Greer uses the example of changing views on marriage and family that have made acceptance of gay marriage even possible. The complex narrative of those changing views is provided as evidence that narrative is most important for understanding what happened. (The narrative is definitely worth reading.) However, the narrative, as unquestionably important as it is, in some ways doesn't explain why it is that a particular view of marriage came to dominate over what had been the dominant view. Why did the change occur? That's what a science of cultural change can explain.
Greer notes that in 1995-96, only 27% of the population thought gays should be allowed to get married, while in 2015, 60% agree with that position. That's a huge change in 20 years. But let's be honest -- the 27% in 1995 was a huge percentage compared to what it had been 20 years before, when it was in the single digits. That means there was a huge leap in support in basically a generation. That means that a huge number of people who once opposed gay marriage now favor it. How do we explain that?
Network theory explains it. When you have a network, you have a situation where you can have explosive change, or emergence. There is a tipping point where the idea, etc. spreads rather quickly. It usually occurs at about 10% saturation. Given the slowness of cultural change, such a massive change in only a generation is rapid.
Greer further asks some great questions:
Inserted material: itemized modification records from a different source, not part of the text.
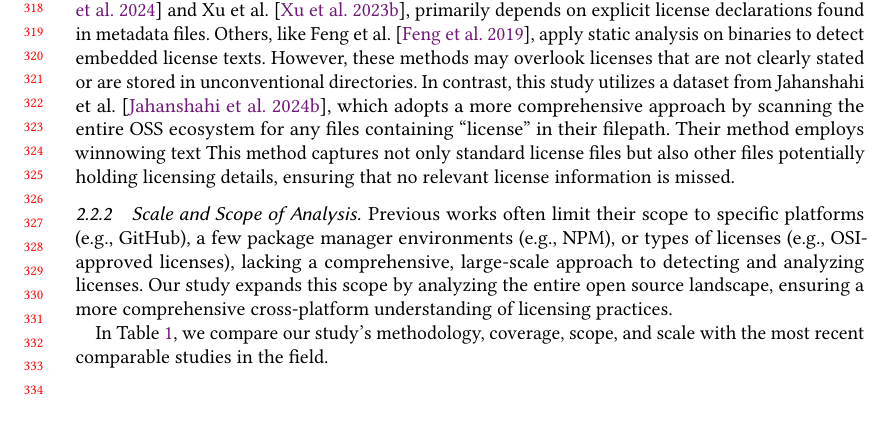
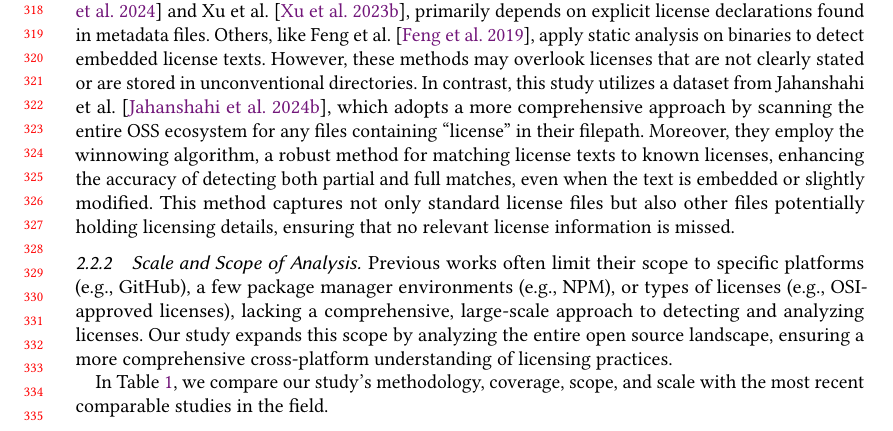
Before and after one commit to audrism/LicenseChoice, a LaTeX paper (0_main.tex, which reads 2_background.tex): part of page 7 of 23 before the commit and part of page 7 of 24 after it, cut so that both start at the same text. Compiled offline with pdfLaTeX.

Commit message:
Update on Overleaf.

```diff
--- a/2_background.tex
+++ b/2_background.tex
@@ -242,7 +242,7 @@ Most research, such as the work by Wu et al.~\cite{wu2024large} and Xu et al.~\c
 Others, like Feng et al.~\cite{feng2019open}, apply static analysis on binaries to detect embedded license texts.
 However, these methods may overlook licenses that are not clearly stated or are stored in unconventional directories.
 In contrast, this study utilizes a dataset from Jahanshahi et al.~\cite{jahanshahi2024license}, which adopts a more comprehensive approach by scanning the entire OSS ecosystem for any files containing ``license'' in their filepath.
-Their method employs winnowing text
+Moreover, they employ the winnowing algorithm, a robust method for matching license texts to known licenses, enhancing the accuracy of detecting both partial and full matches, even when the text is embedded or slightly modified.
 This method captures not only standard license files but also other files potentially holding licensing details, ensuring that no relevant license information is missed.
 
 \subsubsection{Scale and Scope of Analysis}
```
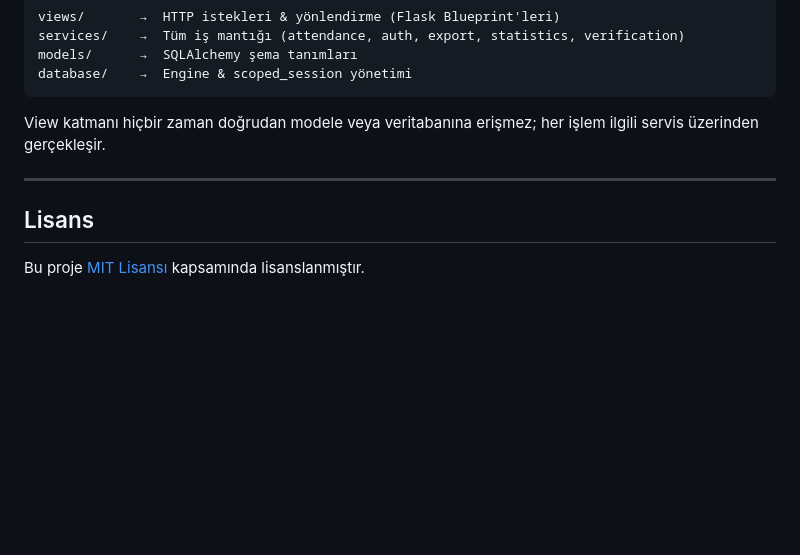
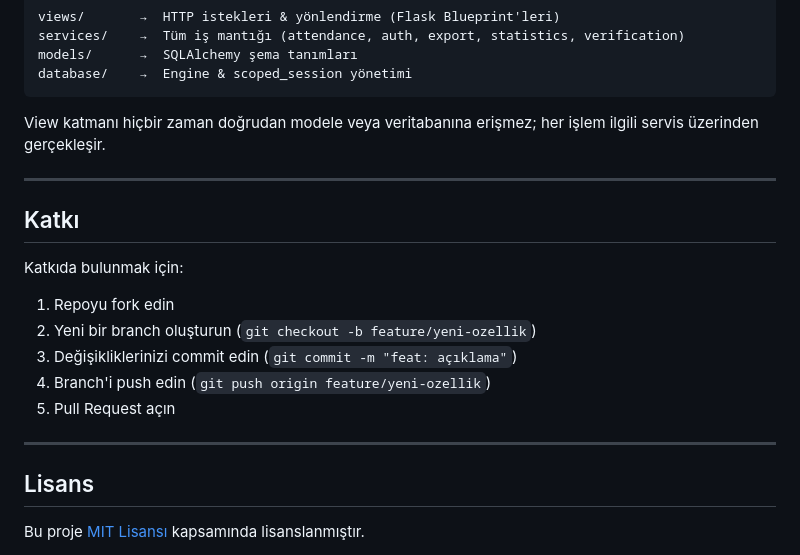
Before and after one commit to MepCity/e-yoklama, a Markdown page: README.md, the part around the change. GitHub-like rendering; blank space fills up the shorter version.

Commit message:
docs: README'ye Katkı bölümü eklendi

```diff
--- a/README.md
+++ b/README.md
@@ -144,6 +144,18 @@ View katmanı hiçbir zaman doğrudan modele veya veritabanına erişmez; her i
 
 ---
 
+## Katkı
+
+Katkıda bulunmak için:
+
+1. Repoyu fork edin
+2. Yeni bir branch oluşturun (`git checkout -b feature/yeni-ozellik`)
+3. Değişikliklerinizi commit edin (`git commit -m "feat: açıklama"`)
+4. Branch'i push edin (`git push origin feature/yeni-ozellik`)
+5. Pull Request açın
+
+---
+
 ## Lisans
 
 Bu proje [MIT Lisansı](LICENSE) kapsamında lisanslanmıştır.
```
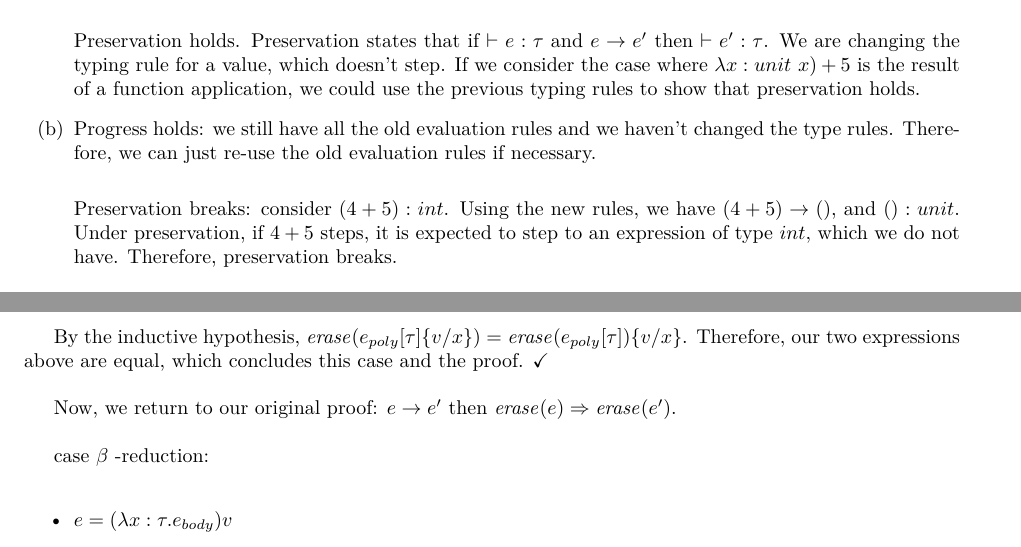
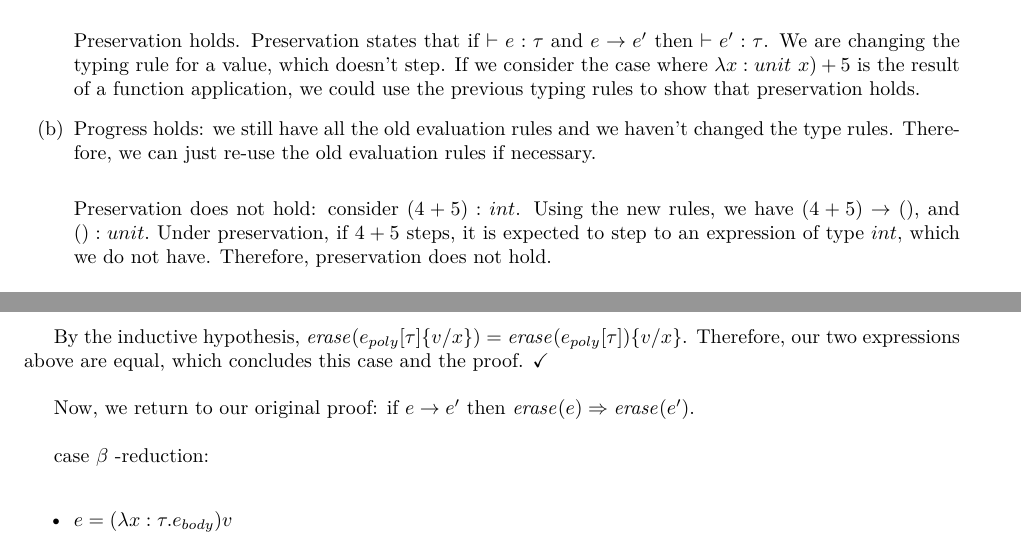
Before and after one commit to qbeightol/CS-4110, a LaTeX problem sheet (hw/8/homework/our_solution.tex): two parts of pages 1 and 2 of 7, joined at a grey line, cut so that both start at the same text. Compiled offline with XeLaTeX; a missing font is replaced by an installed copy or a similar font.

Commit message:
typo fix

```diff
--- a/hw/8/homework/our_solution.tex
+++ b/hw/8/homework/our_solution.tex
@@ -21,7 +21,7 @@ Preservation holds. Preservation states that if $\vdash e: \tau$ and $e \rightar
 
 \item  Progress holds: we still have all the old evaluation rules and we haven't changed the type rules. Therefore, we can just re-use the old evaluation rules if necessary.\\
 
-Preservation breaks: consider $(4 + 5) : int$. Using the new rules, we have $(4 + 5) \rightarrow ()$, and $() : unit.$ Under preservation, if $4 + 5$ steps, it is expected to step to an expression of type $int,$ which we do not have. Therefore, preservation breaks.
+Preservation does not hold: consider $(4 + 5) : int$. Using the new rules, we have $(4 + 5) \rightarrow ()$, and $() : unit.$ Under preservation, if $4 + 5$ steps, it is expected to step to an expression of type $int,$ which we do not have. Therefore, preservation does not hold.
 
 \end{enumerate}
 \end{exercise}
@@ -92,7 +92,7 @@ TODO: what is the rule we use for the first case?\\
 By the inductive hypothesis, $\mathit{erase}(e_{poly}[\tau]\{v/x\}) = \mathit{erase}(e_{poly}[\tau])\{v/x\}$. Therefore, our two expressions above are equal, which concludes this case and the proof. \checkmark\\
 
 
-Now, we return to our original proof: $e \arrow e'$ then
+Now, we return to our original proof: if $e \arrow e'$ then
 $\mathit{erase}(e) \Rightarrow \mathit{erase}(e')$.\\
 
 {\sc case} $\beta$ {\sc -reduction}:\\
```
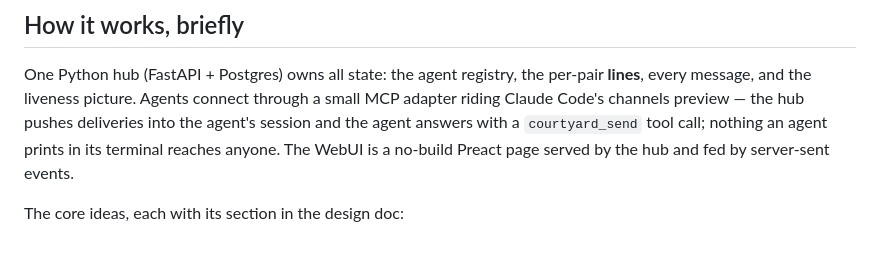
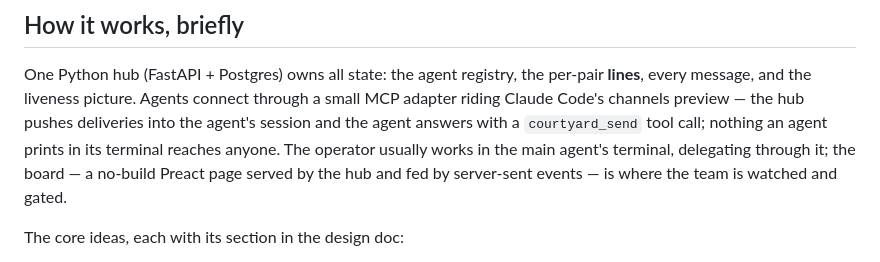
Before and after one commit to vkuusk/cbx-agent-courtyard, a Markdown page: docs/README.md, the part around the change. GitHub-like rendering.

```diff
--- a/docs/README.md
+++ b/docs/README.md
@@ -9,8 +9,9 @@ One Python hub (FastAPI + Postgres) owns all state: the agent registry, the per-
 **lines**, every message, and the liveness picture. Agents connect through a small MCP
 adapter riding Claude Code's channels preview — the hub pushes deliveries into the
 agent's session and the agent answers with a `courtyard_send` tool call; nothing an
-agent prints in its terminal reaches anyone. The WebUI is a no-build Preact page served
-by the hub and fed by server-sent events.
+agent prints in its terminal reaches anyone. The operator usually works in the main
+agent's terminal, delegating through it; the board — a no-build Preact page served by
+the hub and fed by server-sent events — is where the team is watched and gated.
 
 The core ideas, each with its section in the design doc:
 
```
Also changed, not shown: README.md (+22 -14 lines), docs/diagrams/courtyard-30k-view.png, 2 other files.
Today countries with fairly similar economic and demographic profiles—such as much of Western Europe and Japan—have very different attitudes and expectations for the roles men, women, and children are supposed to play in family life. Things like the age at which children leave the home or marry can be quantified and coded with ease. It is much harder to quantify or code how much affection husbands are expected to show their wives, or how harshly parents should discipline their children. The answer to this is that one would have to create a set of network models for each of the cultural traits, from economy to culture to family to whatever other spontaneous order would be involved. There are patterns of psychosocial emergence that take place under changing degrees of interactive density within a population or culture (see the work of Clare Graves and those influenced by him). But these patterns both affect the economy and culture (and others) and are in turn affected by them. We would expect people to have different attitudes based on economy, interactive density, various cultural practices, degrees of trust, etc. Each of these can be modeled and layered on each other to create the rich variety we see in the world.
So what does explain these things? And more importantly, how can we verify if any proposed explanation is true? Is it possible to establish a science of family life?
This may not satisfy many people who think that "science" means "precise prediction." But precise prediction is only appropriate for the simple sciences, like physics and (most) chemistry. It is not at all appropriate for the complex sciences, like biology, psychology, and the social sciences, where we can only ever make pattern predictions.
A great example of a pattern prediction is Turchin's prediction that there will be an increase in political violence in the U.S. in 2020. The research he has done strongly suggests there is a 50 year secular cycle of political violence in the U.S. (The exception, 1820, occurred during the Dalton Minimum, which caused temperatures across the globe to plummet, and may have had a dampening effect on people getting together publicly to get riled up together.) While he can predict that there will be an upswing in political violence, and he can recognize some general elements that drive the cycle, what he cannot do is predict what the precise nature of the conflict will be, what parties will be involved, precisely where the violence will erupt, and precisely what will trigger everything. Also, something could happen to increase or decrease the degree of violence. And 2020 is a more-or-less (within a year or two) prediction. So if it peaks a little early or a little late, Turchin would still be right in his prediction.
Turchin's work involves the creation of a kind of macrohistory comparable to macroeconomics. The patterns that emerge in each macro view involve the kinds of cycles one would expect if positive feedback dominates. Underlying this involves microhistory and microeconomics, which involves the actions of individuals and which is dominates by negative feedback. The fact that different kinds of feedback dominate at different levels of analysis suggests to me that we need to have both approaches if we are going to develop a fully scientific, fully complex understanding of history, culture, economics, or any other social phenomenon we wish to understand. No question that narrative is a vital element, but so too are network models, constructal theory, percolation models, emergence, self-organization, and other related mathematical approaches that will allow us to develop more scientific understandings of human psychosociology.